#### Problem to solve
Without the pictures, output the records below word for word.

(Records shown)

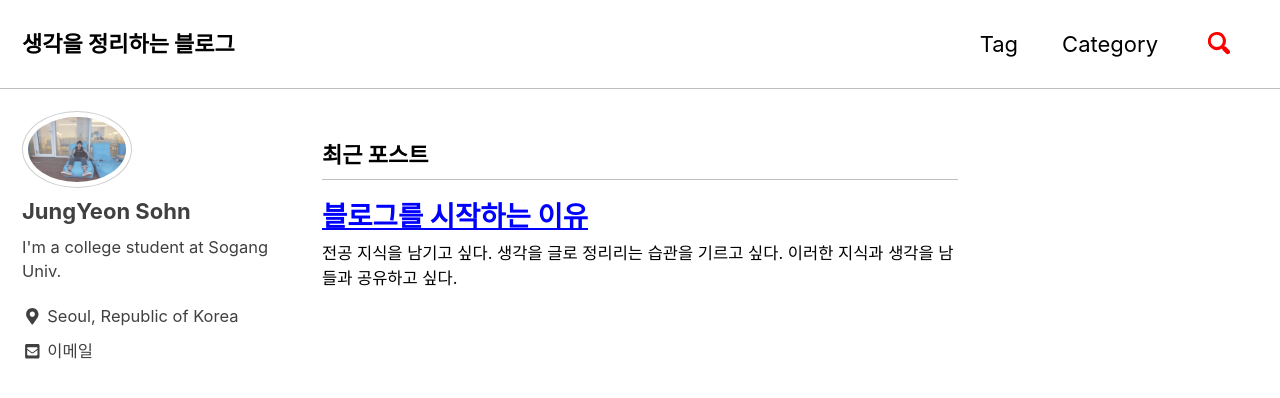
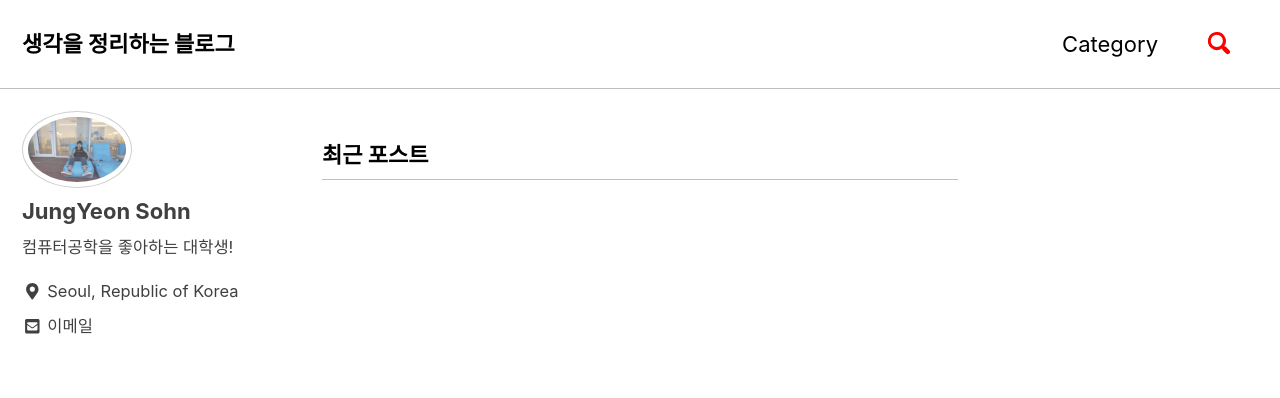
Before and after one commit to leesunkyu94/leesunkyu94.github.io, a Jekyll site: the page built from index.html, in a window 1280 px wide and 900 px high. Shown: the top 398 px of the window. Built offline with Jekyll 4.4.1, drawn with Linux system fonts in a browser that asks for light colours; cached includes are drawn as plain includes; the list of posts is cut into pages by our own code.

Commit message:
블로그 사이드바 수정

```diff
--- a/_config.yml
+++ b/_config.yml
@@ -108,7 +108,7 @@ analytics:
 author:
   name             : "JungYeon Sohn"
   avatar           : "/assets/author/bio-photo.jpg" # path of avatar image, e.g. "/assets/images/bio-photo.jpg"
-  bio              : "I'm a college student at Sogang Univ."
+  bio              : "컴퓨터공학을 좋아하는 대학생!"
   location         : "Seoul, Republic of Korea"
   email            : "sjy20131565@gmail.com"
   links:
--- a/_data/navigation.yml
+++ b/_data/navigation.yml
@@ -1,7 +1,5 @@
 # main links
 main:
-  - title: "Tag"
-    url: /tags/
   - title: "Category"
     url: /categories/
   # - title: "About"
--- a/_posts/2019-03-14-first-post.md
+++ /dev/null
@@ -1,10 +0,0 @@
----
-title: "블로그를 시작하는 이유"
-categories:
-- prologue
-tag:
-- prologue
----
-## 전공 지식을 남기고 싶다.
-## 생각을 글로 정리리는 습관을 기르고 싶다.
-## 이러한 지식과 생각을 남들과 공유하고 싶다.
```
Also changed, not shown: _pages/tag_archive.html (deleted, +0 -25 lines).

(End Records shown)

#### Solution for this exercise
Before and after one commit to leesunkyu94/leesunkyu94.github.io, a Jekyll site: the page built from index.html, in a window 1280 px wide and 900 px high. Shown: the top 398 px of the window. Built offline with Jekyll 4.4.1, drawn with Linux system fonts in a browser that asks for light colours; cached includes are drawn as plain includes; the list of posts is cut into pages by our own code.

Commit message:
블로그 사이드바 수정

```diff
--- a/_config.yml
+++ b/_config.yml
@@ -108,7 +108,7 @@ analytics:
 author:
   name             : "JungYeon Sohn"
   avatar           : "/assets/author/bio-photo.jpg" # path of avatar image, e.g. "/assets/images/bio-photo.jpg"
-  bio              : "I'm a college student at Sogang Univ."
+  bio              : "컴퓨터공학을 좋아하는 대학생!"
   location         : "Seoul, Republic of Korea"
   email            : "sjy20131565@gmail.com"
   links:
--- a/_data/navigation.yml
+++ b/_data/navigation.yml
@@ -1,7 +1,5 @@
 # main links
 main:
-  - title: "Tag"
-    url: /tags/
   - title: "Category"
     url: /categories/
   # - title: "About"
--- a/_posts/2019-03-14-first-post.md
+++ /dev/null
@@ -1,10 +0,0 @@
----
-title: "블로그를 시작하는 이유"
-categories:
-- prologue
-tag:
-- prologue
----
-## 전공 지식을 남기고 싶다.
-## 생각을 글로 정리리는 습관을 기르고 싶다.
-## 이러한 지식과 생각을 남들과 공유하고 싶다.
```
Also changed, not shown: _pages/tag_archive.html (deleted, +0 -25 lines).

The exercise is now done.